List each line of the data in which the string "flex" appears.

### The data ###

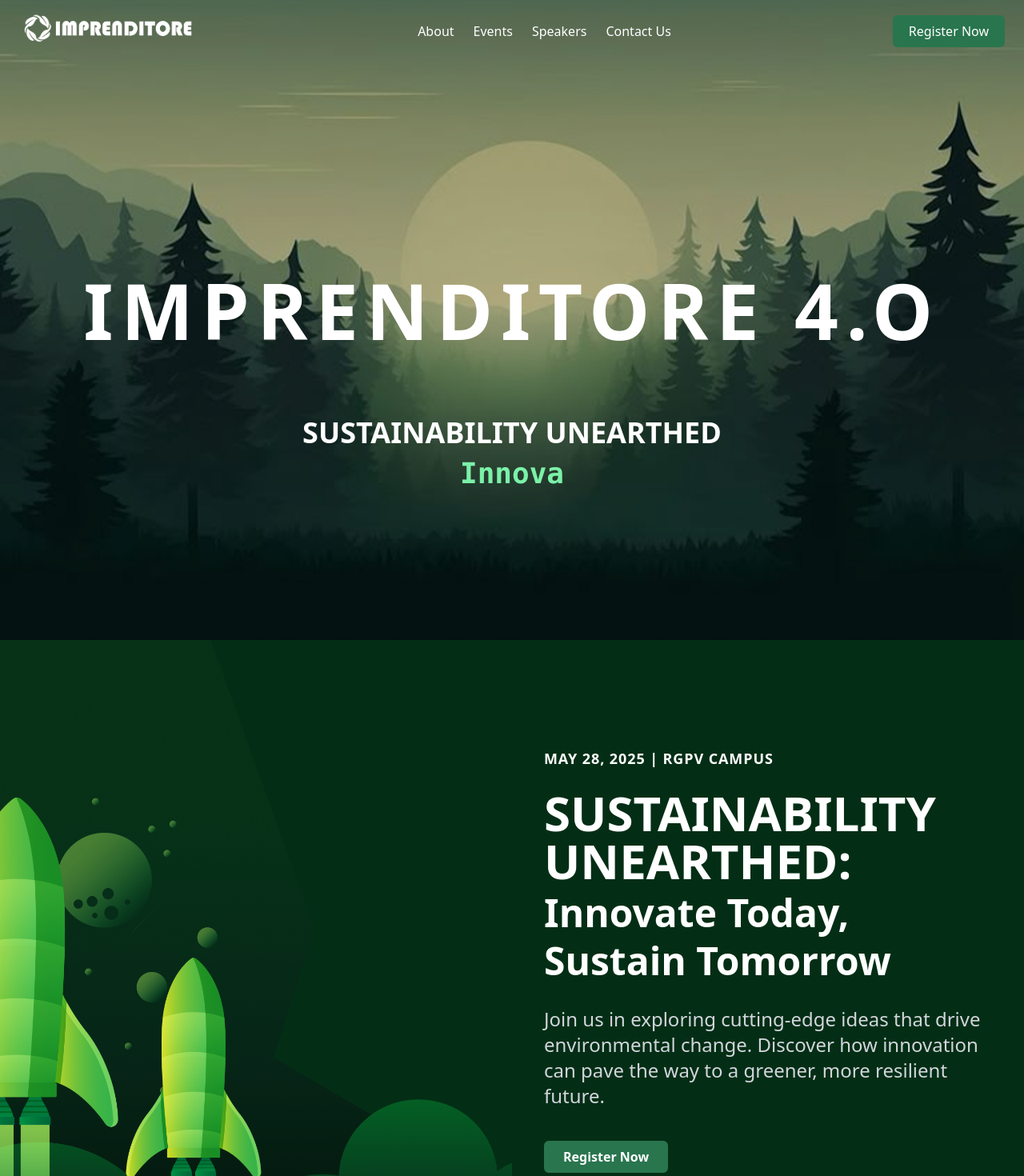
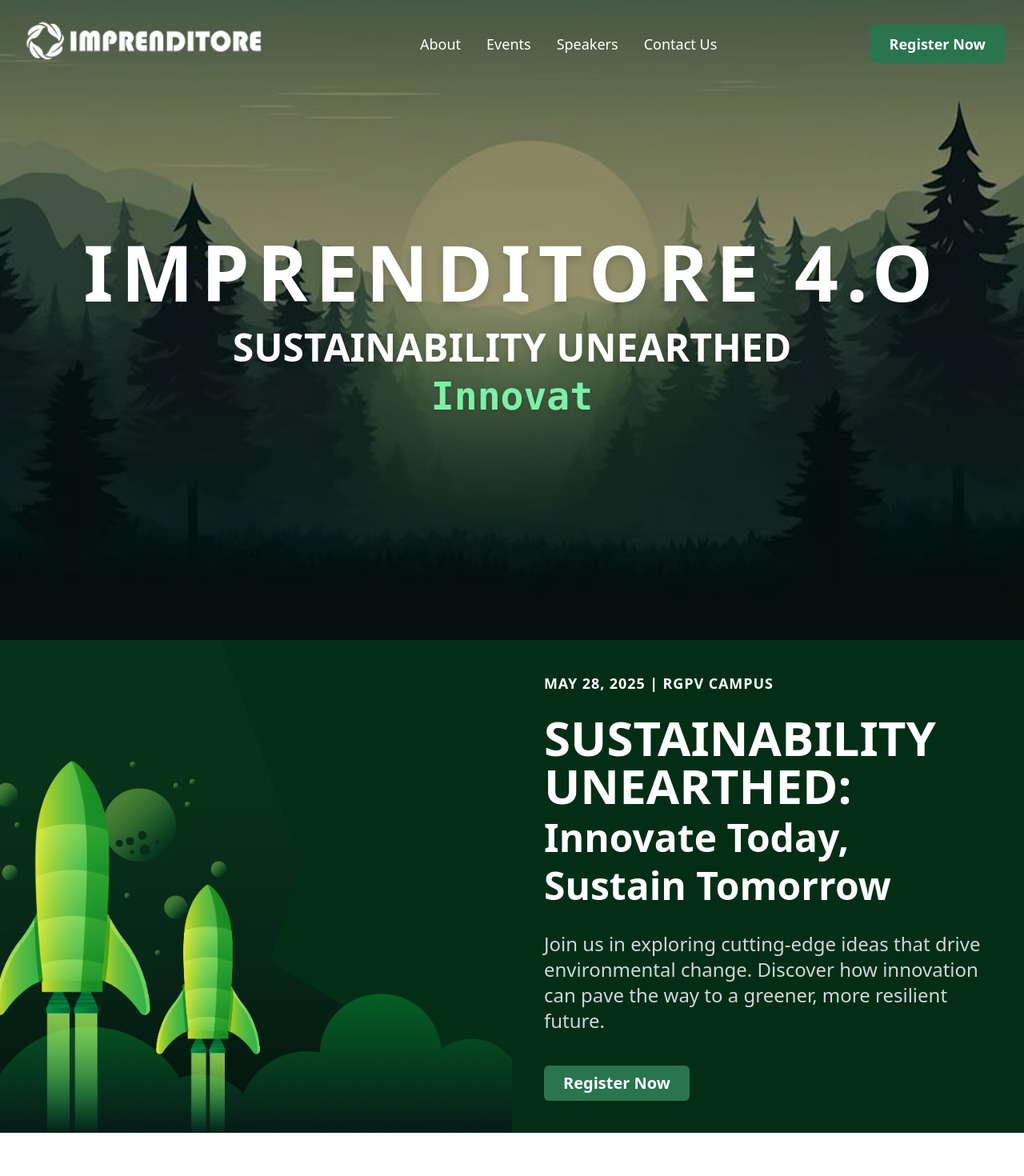
Before and after one commit to TechEcellRGPV/Imprenditore-4.0, a Next.js app: page / in a window 1280 px wide. Shown: the top 1470 px of the page at 80% size. Built offline with nearby package versions, Linux system fonts and the light colour scheme.

Commit message:
Updated the hero and details component

```diff
--- a/src/components/details.js
+++ b/src/components/details.js
@@ -4,9 +4,10 @@
 
 export default function Details() {
   return (
-    <section className="min-h-screen flex flex-col lg:flex-row overflow-hidden">
+    <section className="flex flex-col lg:flex-row overflow-hidden relative">
+      {/* Image Div - This will be the base for overlaying text on mobile */}
       <motion.div
-        className="w-full lg:w-1/2"
+        className="w-full lg:w-1/2 relative z-0"
         initial={{ opacity: 0, x: -50 }}
         whileInView={{ opacity: 1, x: 0 }}
         transition={{ duration: 0.8 }}
@@ -17,18 +18,11 @@
           alt="Group"
           className="w-full h-full object-cover"
         />
-      </motion.div>
 
-      <motion.div
-        className="w-full lg:w-1/2 bg-green-950 text-white flex items-center px-6 py-10 lg:px-10"
-        initial={{ opacity: 0, x: 50 }}
-        whileInView={{ opacity: 1, x: 0 }}
-        transition={{ duration: 0.8 }}
-        viewport={{ once: false, amount: 0.3 }}
-      >
-        <div className="text-center lg:text-left">
+        {/* Overlay Text for Mobile ONLY - May 28, 2025 and Heading */}
+        <div className="absolute top-0 right-0 w-1/2 flex flex-col justify-start items-end p-4 lg:hidden text-right">
           <motion.p
-            className="text-sm sm:text-lg font-bold uppercase tracking-wider text-white mb-6"
+            className="text-lg sm:text-xl font-bold uppercase tracking-wider text-white mb-2" // Increased font size for mobile
             initial={{ opacity: 0, y: 20 }}
             whileInView={{ opacity: 1, y: 0 }}
             transition={{ duration: 0.6 }}
@@ -38,7 +32,46 @@
           </motion.p>
 
           <motion.h2
-            className="lg:text-6xl sm:text-4xl font-bold mb-4"
+            className="sm:text-2xl text-xl font-bold mb-4" // Increased font size for mobile heading
+            initial={{ opacity: 0, y: -30 }}
+            whileInView={{ opacity: 1, y: 0 }}
+            transition={{ duration: 0.7, delay: 0.1 }}
+            viewport={{ once: false, amount: 0.3 }}
+          >
+            SUSTAINABILITY UNEARTHED:
+            <br />
+            <span className="text-white text-lg sm:text-3xl">
+              {" "}
+              {/* Increased font size for mobile subheading */}
+              Innovate Today,
+              <br className="hidden sm:block" /> Sustain Tomorrow
+            </span>
+          </motion.h2>
+        </div>
+      </motion.div>
+
+      {/* Main Text Content Div - This will handle the rest of the text and desktop layout */}
+      <motion.div
+        className="w-full lg:w-1/2 bg-green-950 text-white flex flex-col justify-center px-6 py-10 lg:px-10"
+        initial={{ opacity: 0, x: 50 }}
+        whileInView={{ opacity: 1, x: 0 }}
+        transition={{ duration: 0.8 }}
+        viewport={{ once: false, amount: 0.3 }}
+      >
+        <div className="text-center lg:text-left w-full">
+          {/* These elements are hidden on mobile as they are part of the overlay above */}
+          <motion.p
+            className="hidden lg:block text-sm sm:text-lg font-bold uppercase tracking-wider text-white mb-6"
+            initial={{ opacity: 0, y: 20 }}
+            whileInView={{ opacity: 1, y: 0 }}
+            transition={{ duration: 0.6 }}
+            viewport={{ once: false, amount: 0.3 }}
+          >
+            May 28, 2025 | RGPV Campus
+          </motion.p>
+
+          <motion.h2
+            className="hidden lg:block lg:text-6xl sm:text-4xl font-bold mb-4"
             initial={{ opacity: 0, y: -30 }}
             whileInView={{ opacity: 1, y: 0 }}
             transition={{ duration: 0.7, delay: 0.1 }}
@@ -52,8 +85,9 @@
             </span>
           </motion.h2>
 
+          {/* This paragraph and button group always appear in this section */}
           <motion.p
-            className="text-base lg:text-2xl py-4 sm:text-lg text-gray-300 mb-6 mt-3"
+            className="text-lg lg:text-2xl py-4 sm:text-xl text-gray-300 mb-6 mt-3" // Increased font size for mobile
             initial={{ opacity: 0, y: 20 }}
             whileInView={{ opacity: 1, y: 0 }}
             transition={{ duration: 0.6, delay: 0.3 }}
@@ -73,7 +107,7 @@
           >
             <button
               onClick={() => (window.location.href = "/register")}
-              className="bg-[#29754E] hover:bg-[#256B47] text-white px-6 py-2 rounded-md font-semibold"
+              className="bg-[#29754E] hover:bg-[#256B47] text-white px-6 py-2 rounded-md font-semibold text-lg sm:text-xl" // Increased font size for mobile button
             >
               Register Now
             </button>
--- a/src/components/hero.js
+++ b/src/components/hero.js
@@ -38,7 +38,10 @@
   }, [text]);
 
   return (
-    <span className="text-green-300 font-mono mt-[2vmax]" aria-label={text}>
+    <span
+      className="text-green-300 font-mono mt-4 sm:mt-6 md:mt-8"
+      aria-label={text}
+    >
       {displayedText}
     </span>
   );
@@ -58,31 +61,45 @@
         backgroundImage: "url('/hero-bg.png')",
       }}
     >
-      <div className="absolute inset-0 bg-black/30 z-0"></div>
+      <div className="absolute inset-0 bg-black/40 z-0"></div>
 
-      <header className="relative z-10 w-full px-6 py-4">
+      <header className="relative z-20 w-full px-6 py-4 sm:py-6">
+        {" "}
+        {/* Increased z-index to ensure it's above the main content */}
         <div className="flex items-center justify-between max-w-7xl mx-auto">
           <div className="flex-shrink-0">
             <button onClick={() => (window.location.href = "/")}>
               <img
                 src="/images/logo.png"
                 alt="Imprenditore Logo"
-                className="h-10 w-auto"
+                className="h-12 w-auto sm:h-14"
               />
             </button>
           </div>
 
-          <nav className="hidden md:flex space-x-6">
-            <a href="#about" className="hover:text-green-300">
+          <nav className="hidden md:flex space-x-8 text-lg font-medium">
+            <a
+              href="#about"
+              className="hover:text-green-300 transition-colors duration-300"
+            >
               About
             </a>
-            <a href="/events" className="hover:text-green-300">
+            <a
+              href="/events"
+              className="hover:text-green-300 transition-colors duration-300"
+            >
               Events
             </a>
-            <a href="#speakers" className="hover:text-green-300">
+            <a
+              href="#speakers"
+              className="hover:text-green-300 transition-colors duration-300"
+            >
               Speakers
             </a>
-            <a href="#contact" className="hover:text-green-300">
+            <a
+              href="#contact"
+              className="hover:text-green-300 transition-colors duration-300"
+            >
               Contact Us
             </a>
           </nav>
@@ -90,19 +107,18 @@
           <div className="hidden md:block">
             <button
               onClick={() => (window.location.href = "/register")}
-              className="bg-[#29754E] hover:bg-[#256B47] text-white px-5 py-2 rounded-md font-medium"
+              className="bg-[#29754E] hover:bg-[#256B47] text-white px-6 py-2.5 rounded-md font-semibold text-lg transition-colors duration-300"
             >
               Register Now
             </button>
           </div>
 
-          {/* <div className="md:hidden">
+          <div className="md:hidden">
             <button onClick={toggleNav}>
-              {navOpen ? <FaTimes size={24} /> : <FaBars size={24} />}
+              {navOpen ? <FaTimes size={28} /> : <FaBars size={28} />}
             </button>
-          </div> */}
           </div>
-
+        </div>
         {navOpen && (
           <div
             className="
@@ -110,48 +126,64 @@
               bg-[#073218]
               text-white
               px-6
-      py-4
+              py-6
               space-y-4
               rounded-md
               absolute
               top-full
               left-0
               w-full
-      z-50
+              z-30 {/* Lowered z-index for the menu so content below isn't obscured incorrectly */}
+              shadow-lg
             "
           >
-    <a href="/" className="block hover:text-green-300">
+            <a
+              href="/"
+              className="block hover:text-green-300 text-lg py-2 transition-colors duration-300"
+            >
               Home
             </a>
-    <a href="#about" className="block hover:text-green-300">
+            <a
+              href="#about"
+              className="block hover:text-green-300 text-lg py-2 transition-colors duration-300"
+            >
               About
             </a>
-    <a href="/events" className="block hover:text-green-300">
+            <a
+              href="/events"
+              className="block hover:text-green-300 text-lg py-2 transition-colors duration-300"
+            >
               Events
             </a>
-    <a href="/speakers" className="block hover:text-green-300">
+            <a
+              href="/speakers"
+              className="block hover:text-green-300 text-lg py-2 transition-colors duration-300"
+            >
               Speakers
             </a>
-    <a href="#contact" className="block hover:text-green-300">
+            <a
+              href="#contact"
+              className="block hover:text-green-300 text-lg py-2 transition-colors duration-300"
+            >
               Contact Us
             </a>
             <button
               onClick={() => (window.location.href = "/register")}
-      className="bg-green-600 hover:bg-green-500 text-white w-full px-6 py-2 rounded-md font-medium"
+              className="bg-[#29754E] hover:bg-[#256B47] text-white w-full px-6 py-3 rounded-md font-semibold text-lg transition-colors duration-300 mt-4"
             >
               Register Now
             </button>
           </div>
         )}
-
       </header>
 
-      <div className="min-h-screen flex flex-col items-center justify-center px-4 text-center relative z-10">
-        <h1 className="w-full text-3xl sm:text-5xl md:text-6xl lg:text-8xl font-bold mb-6 tracking-widest text-center relative mb-20">
+      <div className="absolute inset-x-0 bottom-0 top-16 sm:top-20 flex flex-col items-center justify-center px-4 text-center z-10 pb-16">
+        {" "}
+        {/* Changed positioning for hero content */}
+        <h1 className="w-full text-4xl sm:text-6xl md:text-7xl lg:text-8xl font-extrabold mb-4 tracking-widest text-center drop-shadow-lg">
           IMPRENDITORE 4.O
         </h1>
-
-        <h2 className="text-base sm:text-lg md:text-2xl lg:text-3xl xl:text-4xl font-semibold leading-snug">
+        <h2 className="text-xl sm:text-2xl md:text-3xl lg:text-4xl xl:text-5xl font-semibold leading-tight drop-shadow-md">
           SUSTAINABILITY UNEARTHED
           <br />
           <TypingAnimation />
```
Lines whose indentation alone changed are shown as unchanged.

###

▶ _Solution to this exercise_:
-    <section className="min-h-screen flex flex-col lg:flex-row overflow-hidden">
+    <section className="flex flex-col lg:flex-row overflow-hidden relative">
-        className="w-full lg:w-1/2 bg-green-950 text-white flex items-center px-6 py-10 lg:px-10"
+        <div className="absolute top-0 right-0 w-1/2 flex flex-col justify-start items-end p-4 lg:hidden text-right">
+        className="w-full lg:w-1/2 bg-green-950 text-white flex flex-col justify-center px-6 py-10 lg:px-10"
         <div className="flex items-center justify-between max-w-7xl mx-auto">
           <div className="flex-shrink-0">
-          <nav className="hidden md:flex space-x-6">
+          <nav className="hidden md:flex space-x-8 text-lg font-medium">
-      <div className="min-h-screen flex flex-col items-center justify-center px-4 text-center relative z-10">
+      <div className="absolute inset-x-0 bottom-0 top-16 sm:top-20 flex flex-col items-center justify-center px-4 text-center z-10 pb-16">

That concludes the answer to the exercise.